Barbados Prime Minister David Thompson has defended his immigration department and his government’s immigration policies.
“Unrestricted freedom of movement is not in place in (Caricom)”, Mr Thompson stated.
He went on: “Barbados is not in breach of any of its treaty obligations in removing those persons whose presence in our country is sanctioned, neither by our immigration laws nor by any of the provisions within Caricom, to which we have agreed.”
He also announced that a special division was being set up to investigate claims of mistreatment by illegal migrants.
Mr Thompson’s government has also instituted an amnesty until November 30, for illegal migrants to get their status regularised or be deported.
His policy of ‘managed migration’ is based on burdens, mainly cost, being placed on the country’s social services by illegal immigrants.
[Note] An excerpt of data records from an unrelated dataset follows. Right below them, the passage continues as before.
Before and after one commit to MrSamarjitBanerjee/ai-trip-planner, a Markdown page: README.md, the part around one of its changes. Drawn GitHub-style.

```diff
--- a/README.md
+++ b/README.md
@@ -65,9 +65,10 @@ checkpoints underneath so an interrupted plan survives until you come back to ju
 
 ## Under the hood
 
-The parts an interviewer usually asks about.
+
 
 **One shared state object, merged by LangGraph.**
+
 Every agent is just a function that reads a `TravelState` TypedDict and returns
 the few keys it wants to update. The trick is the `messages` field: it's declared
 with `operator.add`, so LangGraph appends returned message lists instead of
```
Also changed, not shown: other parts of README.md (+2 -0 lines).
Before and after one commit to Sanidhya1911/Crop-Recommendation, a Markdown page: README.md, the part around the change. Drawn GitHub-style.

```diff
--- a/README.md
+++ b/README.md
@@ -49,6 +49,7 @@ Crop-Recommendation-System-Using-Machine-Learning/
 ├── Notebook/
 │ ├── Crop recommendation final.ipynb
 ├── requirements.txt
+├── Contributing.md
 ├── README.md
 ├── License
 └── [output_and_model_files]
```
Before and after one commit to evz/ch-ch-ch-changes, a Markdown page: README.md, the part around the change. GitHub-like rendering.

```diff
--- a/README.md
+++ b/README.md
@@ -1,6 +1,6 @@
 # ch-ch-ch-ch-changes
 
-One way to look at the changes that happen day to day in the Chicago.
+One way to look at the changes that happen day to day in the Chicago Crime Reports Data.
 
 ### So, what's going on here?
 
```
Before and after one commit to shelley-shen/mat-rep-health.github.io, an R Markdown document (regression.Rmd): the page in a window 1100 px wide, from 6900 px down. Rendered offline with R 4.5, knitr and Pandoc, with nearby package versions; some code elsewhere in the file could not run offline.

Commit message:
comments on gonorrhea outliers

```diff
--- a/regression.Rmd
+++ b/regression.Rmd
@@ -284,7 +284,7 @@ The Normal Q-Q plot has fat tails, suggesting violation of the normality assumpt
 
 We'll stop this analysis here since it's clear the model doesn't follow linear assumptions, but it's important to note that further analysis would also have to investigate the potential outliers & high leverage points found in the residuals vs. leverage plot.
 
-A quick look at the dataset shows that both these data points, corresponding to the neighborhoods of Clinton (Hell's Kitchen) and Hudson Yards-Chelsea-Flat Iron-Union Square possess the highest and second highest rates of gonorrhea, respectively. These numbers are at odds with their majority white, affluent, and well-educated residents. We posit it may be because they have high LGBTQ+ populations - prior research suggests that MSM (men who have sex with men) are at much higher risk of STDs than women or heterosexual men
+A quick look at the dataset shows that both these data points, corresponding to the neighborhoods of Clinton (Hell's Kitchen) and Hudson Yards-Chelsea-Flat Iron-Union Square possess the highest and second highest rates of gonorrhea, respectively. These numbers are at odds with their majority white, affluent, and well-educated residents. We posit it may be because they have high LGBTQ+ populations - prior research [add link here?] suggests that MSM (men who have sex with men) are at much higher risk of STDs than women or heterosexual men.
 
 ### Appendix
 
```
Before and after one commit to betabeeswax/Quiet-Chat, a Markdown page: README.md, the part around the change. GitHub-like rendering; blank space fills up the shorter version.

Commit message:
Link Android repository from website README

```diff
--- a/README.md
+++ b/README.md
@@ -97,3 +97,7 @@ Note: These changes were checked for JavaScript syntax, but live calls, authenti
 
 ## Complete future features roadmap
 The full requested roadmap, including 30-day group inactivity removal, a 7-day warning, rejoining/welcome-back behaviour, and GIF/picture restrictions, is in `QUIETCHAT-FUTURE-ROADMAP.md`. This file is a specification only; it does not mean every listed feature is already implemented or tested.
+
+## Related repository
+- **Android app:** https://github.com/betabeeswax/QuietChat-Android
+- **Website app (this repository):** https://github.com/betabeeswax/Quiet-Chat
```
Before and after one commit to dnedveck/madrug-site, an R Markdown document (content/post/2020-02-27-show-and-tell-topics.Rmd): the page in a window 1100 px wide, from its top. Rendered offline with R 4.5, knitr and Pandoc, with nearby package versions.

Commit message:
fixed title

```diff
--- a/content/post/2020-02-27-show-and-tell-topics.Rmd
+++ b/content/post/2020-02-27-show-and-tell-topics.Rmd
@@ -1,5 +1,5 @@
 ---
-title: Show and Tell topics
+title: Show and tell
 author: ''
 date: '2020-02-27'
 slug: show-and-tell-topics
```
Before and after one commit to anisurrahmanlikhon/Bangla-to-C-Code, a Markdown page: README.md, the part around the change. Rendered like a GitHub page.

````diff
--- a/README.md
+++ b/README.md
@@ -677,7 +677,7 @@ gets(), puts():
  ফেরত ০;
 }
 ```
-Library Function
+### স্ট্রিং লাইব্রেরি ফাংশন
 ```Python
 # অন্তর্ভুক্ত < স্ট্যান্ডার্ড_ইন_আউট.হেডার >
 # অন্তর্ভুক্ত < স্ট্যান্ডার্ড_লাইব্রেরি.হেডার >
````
The Barbadian prime minister has described freedom of movement as a noble idea whose time has not yet come.
The President of Guyana, Bharrat Jagdeo, has continued to voice concerns over allegations of mistreatment of Guyanese in Barbados.
“This sets back the integration movement, if we can treat people who come to our region, sometimes with a little backpack, a slipper and short pants, better than we treat (of the region).
“It really undermines the whole integration process,” he stated.
Most of of the deportees from Barbados have been Guyanese, who make up a large proportion of the immigrant population.
St Lucia solution
Meanwhile, St Lucia's Prime Minister Stephenson King has urged Caricom member states to imitate his country's soft approach to intra-regional immigration issues.
St Lucia has also had an amnesty for illegal Caribbean migrants, but says no one has been deported.
He says Caribbean leaders need to indicate whether they wish to proceed with regional integration.
He said he considered the approach by the Barbados governments as being “perhaps a little over-anxious in an endeavour to promote true nationalism or patriotism.”
He said in St Lucia the policy has been “one of great tolerance and courtesy.”
An Antiguan answer?
Finding a solution to the thorny immigration issue is vital.
Before heading off to Guyana for the summit, Prime Miniser Baldwin Spencer of Antigua and Barbuda Prime Minister Baldwin Spencer told BBC Caribbean what he was going to suggest to his Caricom colleagues.
He wants Caricom to press ahead with an audit of the impact of movement of Caricom nationals within the region.
“You take each member state and you look at the situation there (and you assess) the impact that it is having.
“As we move towards allowing people with other skills to move freely, you need to look at the impact that may be having on each member state."
According to Prime Minister Spencer: "When you do that you will then be able to determine exactly how we are going to apply this thing.”